Observations of sea state variability across the south-west barrier reef-lagoon system of New-Caledonia from high-resolution Sentinel-3 measurements
Event: 2023 Ocean Surface Topography Science Team Meeting
Session: Coastal Altimetry
Presentation type: Type Forum only
Contribution: PDF file

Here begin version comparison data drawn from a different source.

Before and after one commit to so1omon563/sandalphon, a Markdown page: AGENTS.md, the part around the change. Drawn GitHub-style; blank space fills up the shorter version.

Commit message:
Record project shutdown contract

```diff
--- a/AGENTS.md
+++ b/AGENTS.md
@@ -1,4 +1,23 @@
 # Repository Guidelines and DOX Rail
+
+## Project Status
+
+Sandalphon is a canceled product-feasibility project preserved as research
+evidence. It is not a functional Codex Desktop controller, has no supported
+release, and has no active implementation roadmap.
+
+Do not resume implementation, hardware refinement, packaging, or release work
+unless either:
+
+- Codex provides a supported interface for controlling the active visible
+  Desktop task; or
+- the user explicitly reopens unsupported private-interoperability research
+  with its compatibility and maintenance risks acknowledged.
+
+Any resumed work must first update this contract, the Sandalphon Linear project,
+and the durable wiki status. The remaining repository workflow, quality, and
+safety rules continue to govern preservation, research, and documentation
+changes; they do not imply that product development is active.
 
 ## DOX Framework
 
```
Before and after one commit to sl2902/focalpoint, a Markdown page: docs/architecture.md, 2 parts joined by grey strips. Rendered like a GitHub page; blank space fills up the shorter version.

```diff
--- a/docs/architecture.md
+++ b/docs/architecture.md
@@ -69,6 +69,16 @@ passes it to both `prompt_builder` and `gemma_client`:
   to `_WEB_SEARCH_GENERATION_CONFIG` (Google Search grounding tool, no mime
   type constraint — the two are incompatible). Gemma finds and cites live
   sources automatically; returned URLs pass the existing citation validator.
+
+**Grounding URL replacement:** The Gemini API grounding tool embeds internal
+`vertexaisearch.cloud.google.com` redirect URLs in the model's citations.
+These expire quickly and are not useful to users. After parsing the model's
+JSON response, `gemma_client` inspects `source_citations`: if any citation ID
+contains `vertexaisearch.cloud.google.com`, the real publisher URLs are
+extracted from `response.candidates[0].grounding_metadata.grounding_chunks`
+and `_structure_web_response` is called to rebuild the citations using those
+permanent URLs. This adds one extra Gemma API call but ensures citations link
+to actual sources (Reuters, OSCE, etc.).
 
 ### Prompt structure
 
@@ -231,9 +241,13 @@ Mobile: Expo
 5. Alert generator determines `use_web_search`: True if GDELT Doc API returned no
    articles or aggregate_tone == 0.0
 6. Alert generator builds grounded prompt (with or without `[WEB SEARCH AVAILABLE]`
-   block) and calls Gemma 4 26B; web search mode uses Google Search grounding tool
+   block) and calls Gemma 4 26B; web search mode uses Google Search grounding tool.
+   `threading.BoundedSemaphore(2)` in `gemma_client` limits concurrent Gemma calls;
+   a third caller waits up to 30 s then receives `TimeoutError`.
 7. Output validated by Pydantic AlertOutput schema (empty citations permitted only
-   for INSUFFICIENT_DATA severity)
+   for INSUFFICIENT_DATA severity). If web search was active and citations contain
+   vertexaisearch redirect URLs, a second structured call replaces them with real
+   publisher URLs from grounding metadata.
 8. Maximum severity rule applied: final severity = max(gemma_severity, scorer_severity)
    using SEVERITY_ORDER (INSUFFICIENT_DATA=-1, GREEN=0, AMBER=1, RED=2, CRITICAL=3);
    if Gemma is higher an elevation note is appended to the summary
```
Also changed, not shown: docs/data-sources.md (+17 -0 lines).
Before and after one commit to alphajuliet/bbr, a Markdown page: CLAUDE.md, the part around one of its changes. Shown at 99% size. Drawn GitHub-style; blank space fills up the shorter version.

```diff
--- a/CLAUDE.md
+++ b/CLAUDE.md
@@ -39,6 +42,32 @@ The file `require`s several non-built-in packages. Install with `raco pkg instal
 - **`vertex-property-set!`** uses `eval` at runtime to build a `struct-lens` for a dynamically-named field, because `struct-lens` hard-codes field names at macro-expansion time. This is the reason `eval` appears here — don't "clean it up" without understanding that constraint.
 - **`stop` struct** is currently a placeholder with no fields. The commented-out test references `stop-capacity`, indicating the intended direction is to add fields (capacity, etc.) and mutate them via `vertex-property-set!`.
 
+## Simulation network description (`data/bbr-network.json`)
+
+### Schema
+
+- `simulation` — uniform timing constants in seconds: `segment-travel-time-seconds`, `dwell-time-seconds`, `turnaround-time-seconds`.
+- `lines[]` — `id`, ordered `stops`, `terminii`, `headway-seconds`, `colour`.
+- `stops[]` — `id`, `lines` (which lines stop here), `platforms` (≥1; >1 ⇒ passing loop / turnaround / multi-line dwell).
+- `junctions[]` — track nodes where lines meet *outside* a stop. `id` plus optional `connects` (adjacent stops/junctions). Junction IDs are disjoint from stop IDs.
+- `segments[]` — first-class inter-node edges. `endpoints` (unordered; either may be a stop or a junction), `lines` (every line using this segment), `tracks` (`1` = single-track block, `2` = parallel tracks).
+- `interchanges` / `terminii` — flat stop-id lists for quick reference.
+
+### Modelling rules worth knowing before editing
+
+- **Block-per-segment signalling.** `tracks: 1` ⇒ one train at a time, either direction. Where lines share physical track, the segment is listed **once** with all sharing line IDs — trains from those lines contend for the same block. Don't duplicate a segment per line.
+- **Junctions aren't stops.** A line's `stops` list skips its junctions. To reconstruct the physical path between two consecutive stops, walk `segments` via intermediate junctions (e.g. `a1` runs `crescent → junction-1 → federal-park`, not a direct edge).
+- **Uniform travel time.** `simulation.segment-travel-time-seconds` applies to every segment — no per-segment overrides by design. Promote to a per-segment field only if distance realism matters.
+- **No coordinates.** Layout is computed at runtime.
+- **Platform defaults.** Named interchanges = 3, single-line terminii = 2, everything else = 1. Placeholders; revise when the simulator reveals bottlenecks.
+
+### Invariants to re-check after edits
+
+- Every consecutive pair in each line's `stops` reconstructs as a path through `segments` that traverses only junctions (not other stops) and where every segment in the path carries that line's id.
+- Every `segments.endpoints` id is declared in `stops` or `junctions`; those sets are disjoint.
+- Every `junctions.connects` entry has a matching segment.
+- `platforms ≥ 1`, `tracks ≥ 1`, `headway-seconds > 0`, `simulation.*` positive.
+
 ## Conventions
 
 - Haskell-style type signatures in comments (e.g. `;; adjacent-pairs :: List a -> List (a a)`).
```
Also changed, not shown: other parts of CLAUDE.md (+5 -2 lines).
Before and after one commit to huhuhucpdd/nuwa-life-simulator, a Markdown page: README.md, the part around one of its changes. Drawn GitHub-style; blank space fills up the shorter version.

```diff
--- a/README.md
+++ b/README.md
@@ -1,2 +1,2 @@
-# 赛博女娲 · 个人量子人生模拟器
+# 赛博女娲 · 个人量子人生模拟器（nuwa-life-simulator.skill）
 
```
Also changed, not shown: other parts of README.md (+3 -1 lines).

The hydrodynamic functioning of barrier reef-lagoon (BRL) systems is key to understand the state of health of reef environment marine ecosystems. Moreover, coral reefs act as natural barriers, protecting coastlines from erosion and reducing the impact of storms and waves on the mainland. The dynamics of BRL systems is strongly controlled by incident waves. But in the case of extensive systems, such as the south-west lagoon of New-Caledonia, local winds blowing in the direction of maximum fetch are able to generate wind seas that can dominate the sea state conditions in the lagoon. To date, the spatial variability of sea states within extensive BRL systems has been little investigated because of the lack of data in such systems, and the inadequacy of local in situ sensors to characterize spatial patterns. The most comprehensive studies are certainly based on high-resolution modelling systems, coupling atmospheric, circulation and wave models, but the performance of these models are generally assessed only at a few specific locations, where in situ measurements are available. In this study, we investigate the capacity of satellite-borne radar measurements to monitor significant wave height (Hs) variability in the large south-west reef lagoon system of New-Caledonia over the period 2016-2021. We use high-resolution (20Hz) along-track measurements acquired from the SAR Radar Altimeter (SRAL) on board Sentinel-3A, which intersects the barrier reef with a near normal incidence. The 20Hz records are first filtered using an adaptive denoising method based on Empirical Mode Decomposition in order to enhance the signal-to-noise ratio at scales below 50km. A selection of S3A tracks occurring during energetic synoptic conditions are analyzed and reveal strong Hs gradients from offshore to the reef slope, with maximum reduction in the vicinity of the reef barrier as well as some systematic fluctuations within the lagoon. These patterns are investigated in combinations with in situ observations of wind and waves, as well as numerical model results, and are discussed to the light of existing knowledge on reef-lagoon dynamics and coastal altimetry performance.